#### Task directions
Would you please write out each entry that follows, exactly as written?

#### Data to examine
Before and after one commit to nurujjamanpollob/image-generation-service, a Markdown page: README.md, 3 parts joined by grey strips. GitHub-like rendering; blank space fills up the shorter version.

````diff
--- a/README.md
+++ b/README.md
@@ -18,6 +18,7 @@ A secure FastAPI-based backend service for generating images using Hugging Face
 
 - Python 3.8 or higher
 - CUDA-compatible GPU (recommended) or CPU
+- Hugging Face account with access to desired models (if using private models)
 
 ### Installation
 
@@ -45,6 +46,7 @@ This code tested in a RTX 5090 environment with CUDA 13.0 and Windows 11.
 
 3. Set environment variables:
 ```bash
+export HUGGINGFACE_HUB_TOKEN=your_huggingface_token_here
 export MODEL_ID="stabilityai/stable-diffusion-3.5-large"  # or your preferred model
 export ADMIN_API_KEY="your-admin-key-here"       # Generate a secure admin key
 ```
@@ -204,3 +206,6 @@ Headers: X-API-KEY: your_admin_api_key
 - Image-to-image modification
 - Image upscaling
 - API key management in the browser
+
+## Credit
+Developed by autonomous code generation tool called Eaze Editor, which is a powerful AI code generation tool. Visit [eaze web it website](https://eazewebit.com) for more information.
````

#### Result for this task
Before and after one commit to nurujjamanpollob/image-generation-service, a Markdown page: README.md, 3 parts joined by grey strips. GitHub-like rendering; blank space fills up the shorter version.

````diff
--- a/README.md
+++ b/README.md
@@ -18,6 +18,7 @@ A secure FastAPI-based backend service for generating images using Hugging Face
 
 - Python 3.8 or higher
 - CUDA-compatible GPU (recommended) or CPU
+- Hugging Face account with access to desired models (if using private models)
 
 ### Installation
 
@@ -45,6 +46,7 @@ This code tested in a RTX 5090 environment with CUDA 13.0 and Windows 11.
 
 3. Set environment variables:
 ```bash
+export HUGGINGFACE_HUB_TOKEN=your_huggingface_token_here
 export MODEL_ID="stabilityai/stable-diffusion-3.5-large"  # or your preferred model
 export ADMIN_API_KEY="your-admin-key-here"       # Generate a secure admin key
 ```
@@ -204,3 +206,6 @@ Headers: X-API-KEY: your_admin_api_key
 - Image-to-image modification
 - Image upscaling
 - API key management in the browser
+
+## Credit
+Developed by autonomous code generation tool called Eaze Editor, which is a powerful AI code generation tool. Visit [eaze web it website](https://eazewebit.com) for more information.
````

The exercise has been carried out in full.